Public lands are dispossessed lands: Tai Kondo Koester, Joseph Bryan, ‘The cartographic dispossession of Bears Ears: Confronting settler colonialism in contemporary struggles over “public land”’, Environment and Planning E: Nature and Space, 2021
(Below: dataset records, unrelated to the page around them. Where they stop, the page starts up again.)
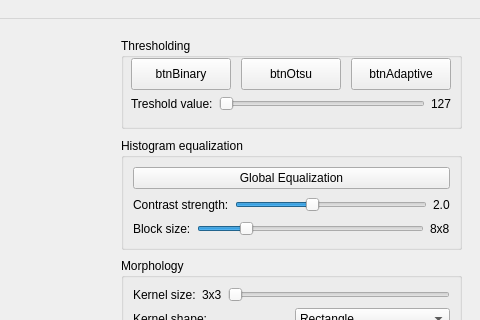
This is src/mainwindow.ui in arcreane/opencv-project-erasmus-team as Qt 5 draws it before an edit; both pictures show x 328 to 808 and y 0 to 320 of the 808 by 591 pixel window. The edited form follows.
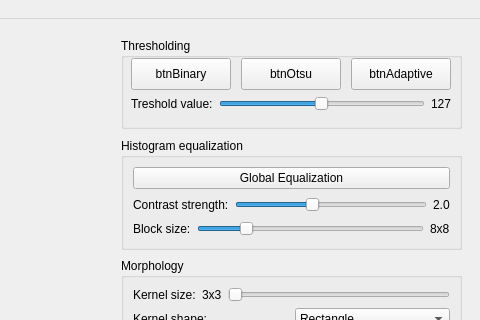
This is the edited form.

Commit message: Fix: CMake and missing DDL errors fix. Fixed wrong treshould slider maxmium value.

Diff of the .ui file:
```diff
--- a/src/mainwindow.ui
+++ b/src/mainwindow.ui
@@ -127,6 +127,12 @@
          </item>
          <item>
           <widget class="QSlider" name="sliderThresh">
+           <property name="maximum">
+            <number>255</number>
+           </property>
+           <property name="value">
+            <number>127</number>
+           </property>
            <property name="orientation">
             <enum>Qt::Orientation::Horizontal</enum>
            </property>
```
The commit also changes 1 other file.
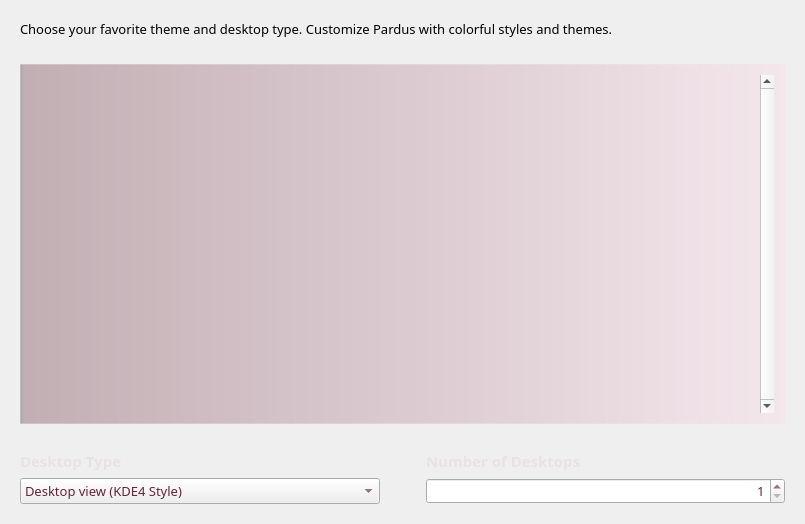
Qt form kde/kaptan/src/gui/styleWidget.ui (pars-linux/uludag) before a commit.
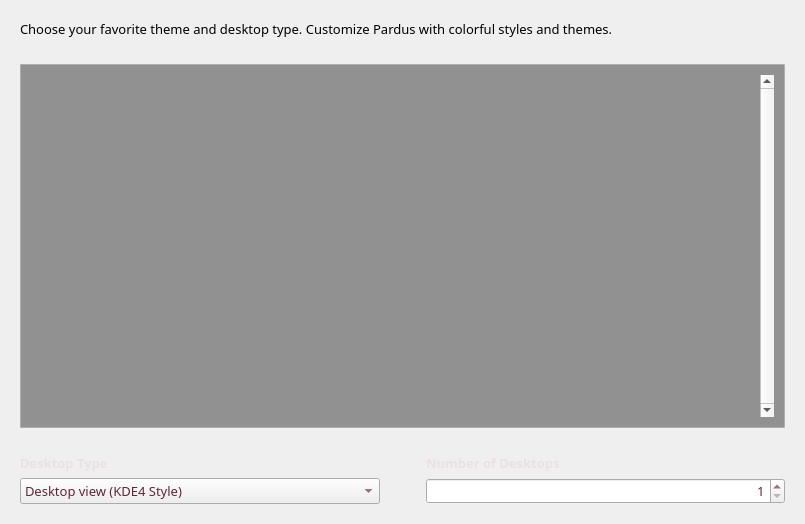
The same form after that commit.

Diff of the .ui file:
```diff
--- a/kde/kaptan/src/gui/styleWidget.ui
+++ b/kde/kaptan/src/gui/styleWidget.ui
@@ -21,7 +21,6 @@
   </property>
   <property name="styleSheet">
    <string notr="true">QListWidget{
-background-color: qlineargradient(spread:pad, x1:0, y1:0, x2:1, y2:0, stop:0 rgba(0, 0, 0, 81), stop:0.00537634 rgba(95, 34, 52, 80), stop:1 rgba(255, 213, 230, 80));
 border: 1px solid rgb(236, 236, 236, 80);
 color: rgb(234, 225, 228);
 }</string>
@@ -95,21 +94,7 @@
         </font>
        </property>
        <property name="styleSheet">
-        <string notr="true">#listStyles{padding:10px;}
-
- QListWidget::item{
-height: 170px
-
-}
-
- QListWidget::item:selected {
-     border: 1px solid #6a6ea9;
- }
-
- QListWidget::item:selected:!active {
-     background: qlineargradient(x1: 0, y1: 0, x2: 0, y2: 1,
-                                 stop: 0 #ABAFE5, stop: 1 #8588B2);
- }</string>
+        <string notr="true">#listStyles{padding:10px;background-color: rgba(0, 0, 0, 100);}</string>
        </property>
        <property name="frameShape">
         <enum>QFrame::NoFrame</enum>
@@ -134,7 +119,7 @@
        </property>
        <property name="gridSize">
         <size>
-         <width>130</width>
+         <width>140</width>
          <height>170</height>
         </size>
        </property>
@@ -180,7 +165,7 @@
            <property name="font">
             <font>
              <family>Sans Serif</family>
-             <pointsize>11</pointsize>
+             <pointsize>10</pointsize>
              <weight>75</weight>
              <bold>true</bold>
             </font>
@@ -241,7 +226,7 @@
            <property name="font">
             <font>
              <family>Sans Serif</family>
-             <pointsize>11</pointsize>
+             <pointsize>10</pointsize>
              <weight>75</weight>
              <bold>true</bold>
             </font>
```
Left out of the diff: 6 changed lines with no effect on the pictures.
Abstract: This paper relates the cartographic construction of public lands by topographic surveys of the Colorado Plateau in the 19th Century to contemporary debates over the management of public lands. We focus our attention on the Bears Ears National Monument that was established by President Barack Obama via Executive Order in 2016, only to be significantly reduced in size by President Donald Trump one year later. Debates over the Monument hinged on competing notions of the public interest, where the public was conceived as a singular entity in ways that marginalized the leading role played by the Hopi, Zuni, Navajo, Ute, and Ute Mountain Ute tribes in securing designation of the Monument. These debates featured competing claims of “federal overreach” and theft that glossed over the Tribes’ role in creating the Monument, let alone how the land became public in the first place. This paper considers the role that surveys by the US Army Corps of Topographic Engineers, John Wesley Powell, Ferdinand Vandeveer Hayden, and others played in papering over the theft of Indigenous lands. Their cartographic depictions of the region underpin current debates over management of public lands. They also shape the terrain on which the five tribes in the Bears Ears Inter-Tribal Coalition have worked to protect the area through designation of the Bears Ears National Monument. Framing struggles over Bears Ears as a public lands issue embraces a history of erasure and dispossession and shifts focus from returning land to tribal control.

%d bloggers like this: